Earlier this month, researchers from Harvard Medical School and the National Institute on Aging released a report on their findings that resveratrol, a natural compound found in the skin of grapes and red wine, offsets the effects of a high-calorie diet when given to mice in high doses. But before you start guzzling Merlot, there is a qualifier: To get the equivalent of the daily dose of resveratrol the mice were given, a human would have to drink hundreds of bottles of wine every day — not to mention that these effects have not yet been shown in humans. The study showed that while mice fed a high-calorie diet and no resveratrol quickly developed signs of diabetes onset and liver enlargement and died sooner than mice fed a standard diet, mice given resveratrol along with the high-calorie diet showed no signs of diabetes or liver problems and lived longer, despite gaining weight.
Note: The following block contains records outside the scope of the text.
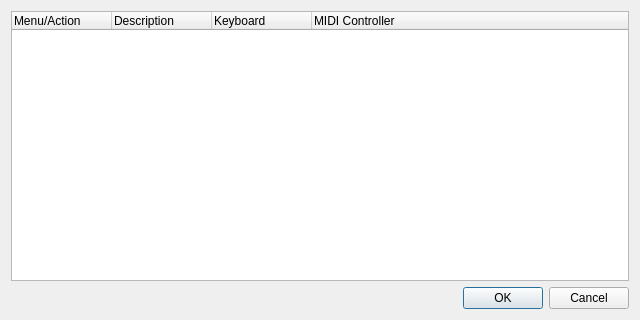
The window that src/qtractorShortcutForm.ui (rncbc/qtractor) describes before a commit, drawn with Qt 5.
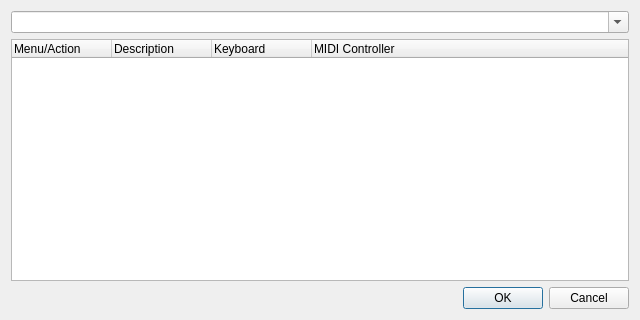
The same window after the commit. Icons and pictures are not drawn.

Commit message: - Help/Shortcuts... search tool gets implemented. (EXPERIMENTAL)

```diff
--- a/src/qtractorShortcutForm.ui
+++ b/src/qtractorShortcutForm.ui
@@ -37,6 +37,22 @@
    <iconset theme="helpShortcuts" />
   </property>
   <layout class="QVBoxLayout">
+   <item>
+    <widget class="QComboBox" name="ShortcutSearchComboBox" >
+     <property name="minimumSize" >
+      <size>
+       <width>320</width>
+       <height>0</height>
+      </size>
+     </property>
+     <property name="toolTip" >
+      <string>Shortcut search string (regular expression)</string>
+     </property>
+     <property name="editable" >
+      <bool>true</bool>
+     </property>
+    </widget>
+   </item>
    <item>
     <widget class="QTreeWidget" name="ShortcutTable">
      <property name="tabKeyNavigation">
```
Left out of the diff: 3 changed lines with no effect on the pictures. The commit also changes 6 other files.
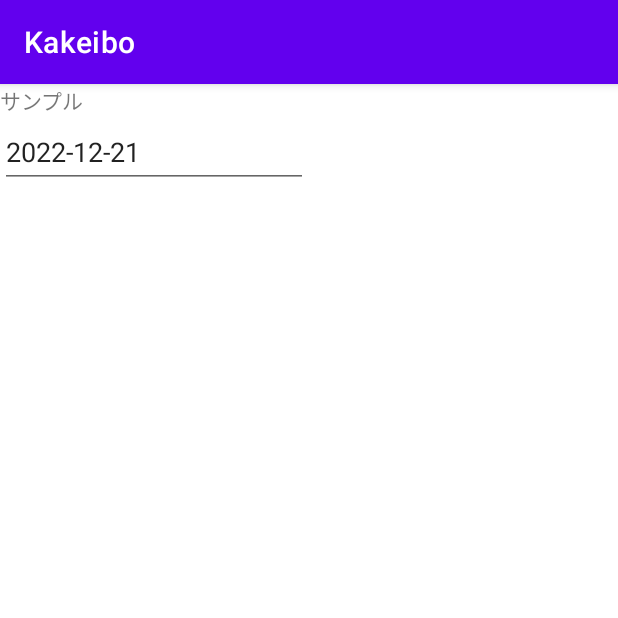
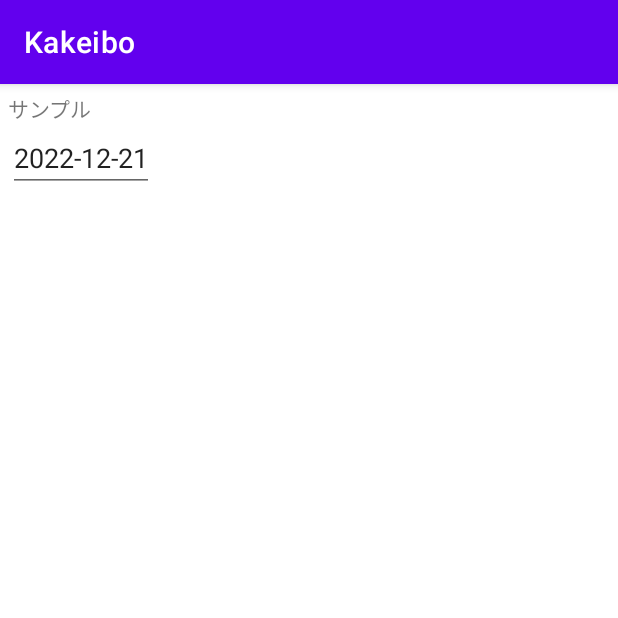
Before and after one commit to PoloLavapies/Kakeibo, an Android app: the AddActivity screen opened directly, with no data from a screen before it, on a phone screen of 412 x 824 dp, the top half of it. Run offline under Robolectric (Android 15) with nearby library versions, the phone set to English and light mode, and no system bars.

Commit message:
追加ページ marginとか修正

```diff
--- a/app/src/main/res/layout/activity_add.xml
+++ b/app/src/main/res/layout/activity_add.xml
@@ -7,10 +7,12 @@
     tools:context=".AddActivity">
 
     <TextView
-        android:id="@+id/text"
+        android:id="@+id/date_text"
         android:layout_width="wrap_content"
         android:layout_height="wrap_content"
         android:text="サンプル"
+        android:layout_marginStart="5dp"
+        android:layout_marginTop="5dp"
         app:layout_constraintStart_toStartOf="parent"
         app:layout_constraintTop_toTopOf="parent" />
 
@@ -19,9 +21,9 @@
         android:layout_width="wrap_content"
         android:layout_height="wrap_content"
         android:inputType="text"
-        android:hint="クリックしてください。"
+        android:layout_marginStart="5dp"
         android:focusableInTouchMode="false"
         app:layout_constraintStart_toStartOf="parent"
-        app:layout_constraintTop_toBottomOf="@id/text" />
+        app:layout_constraintTop_toBottomOf="@id/date_text" />
 
 </androidx.constraintlayout.widget.ConstraintLayout>
```
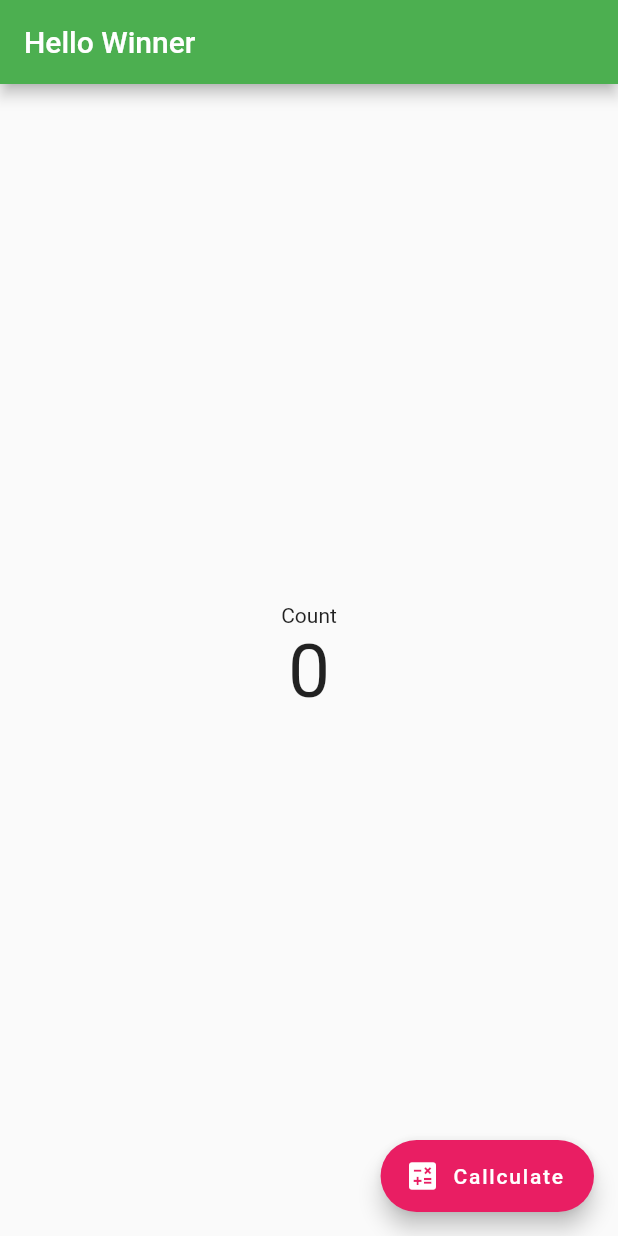
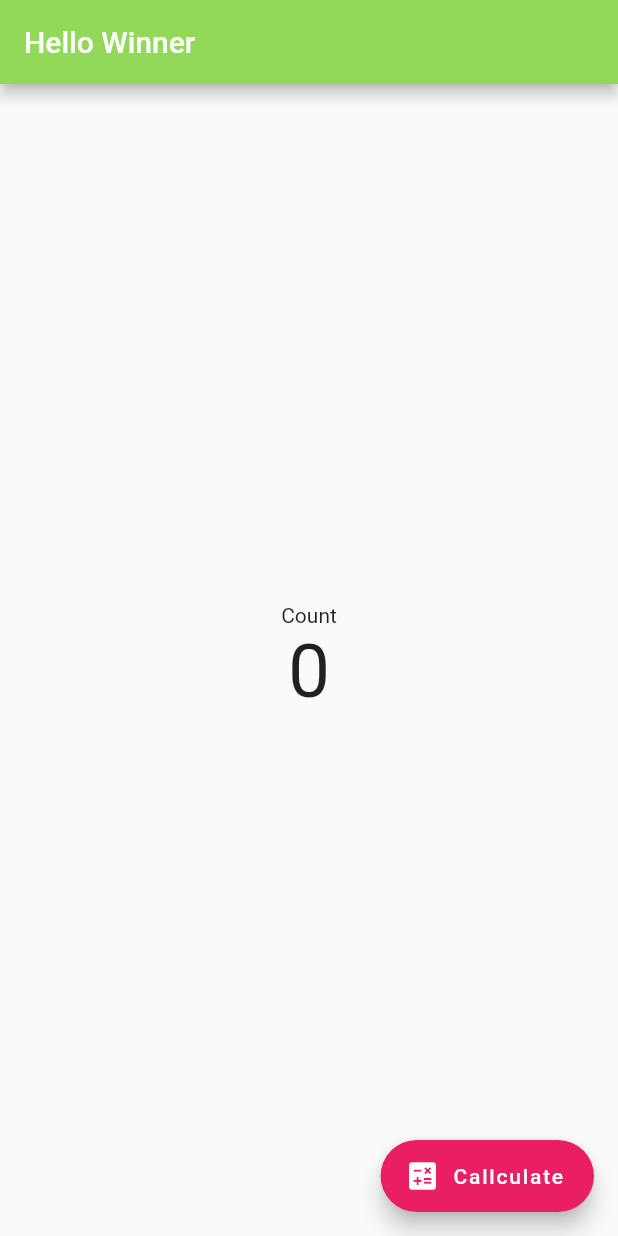
Before and after one commit to tomdevmoblie/CallcutateWinner, a Flutter app: the screen it shows after launch, on a phone screen of 412 x 824 dp. Run offline on Flutter 3.47's test engine with Material 2 defaults, Android fonts, the phone set to English and light mode, and no system bars.

Commit message:
no message

```diff
--- a/lib/main.dart
+++ b/lib/main.dart
@@ -16,7 +16,6 @@ class Index extends StatelessWidget {
     return MaterialApp(
       title: "Callculate Winner",
       home: Home(),
-      theme: ThemeData(primarySwatch: Colors.green),
     );
   }
 }
@@ -34,6 +33,7 @@ class _HomeState extends State<Home> {
   Widget build(BuildContext context) {
     return Scaffold(
       appBar: AppBar(
+        backgroundColor: Color(0xFF92D95A),
         title: Text("Hello Winner"),
       ),
       body: Center(
```
Also changed, not shown: lib/flexttest.dart (+7 -7 lines).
This finding could vastly improve the quality of life of those suffering from obesity by greatly reducing its side effects.
Underlying this advance, however, is a culture and a media preoccupied with finding a “magic bullet.” News stories following the study’s release were replete with images of “having your cake and eating it too.” Even competing researchers gushed about the study’s promise: “It’s a fairly spectacular result,” University of Wisconsin medical professor and aging specialist Dr. Richard Weindruch told CNN. “People will go to McDonald’s and afterwards they’ll do super-sized resveratrol.”
But where some see a godsend, I see further evidence of the erosion of personal responsibility and the shift of the search for obesity solutions in the wrong direction.
A portion of the population is biologically predisposed to obesity, but comparing rates of obesity in the United States to those in other countries clearly shows that there is a problem with the food environment in which we live and consume. We are constantly bombarded with food advertisements, and food is available everywhere, conveniently packaged for consumption on the go. The majority of these packaged, processed foods are very unhealthy, high in calories, fat and sugar. These foods are also among the cheapest and are greatly consumed by the poor, who bear a disproportionate obesity burden in this country.
These factors aside, the issue too often left out of the discussion of obesity is personal responsibility. I do not mean to stigmatize people suffering from obesity as somehow being weaker of willpower than the rest of the population. I instead believe that attitudes like Dr. Weindruch’s are dangerous. Just because it is possible to reduce the negative effects of a condition does not mean we should not continue trying to avoid it. Eating a high-fat and high-cholesterol food like a Big Mac would still be unhealthy, even if resveratrol’s benefits in mice could be repeated in humans. Needing another substance to negate the food is proof of its toxicity. A parallel would be the current state of AIDS in the United States. Antiretroviral drugs have made it so that those infected with HIV have greatly increased odds of leading productive and relatively healthy lives, but this does not mean that we should cease worrying about protecting ourselves from HIV infection. It is still beneficial to the body not to be carrying extra pounds.
For those currently suffering from obesity, the results of the resveratrol study may hold the potential for reduced suffering. For others, this is an opportunity to realize the importance of resisting temptation. The idea of a medical safety net down the road might make it easier to live carefree today, but this is not the ideal path. As Yale School of Medicine Dean Robert Alpern told the News in October, “Drugs can help, [but] they’re not ideal. People should eat less and exercise more — but if that doesn’t work, then we have to use medical treatment.” Medical treatment is a secondary option; personal action should come first.
Kai Thaler is a sophomore in Jonathan Edwards College.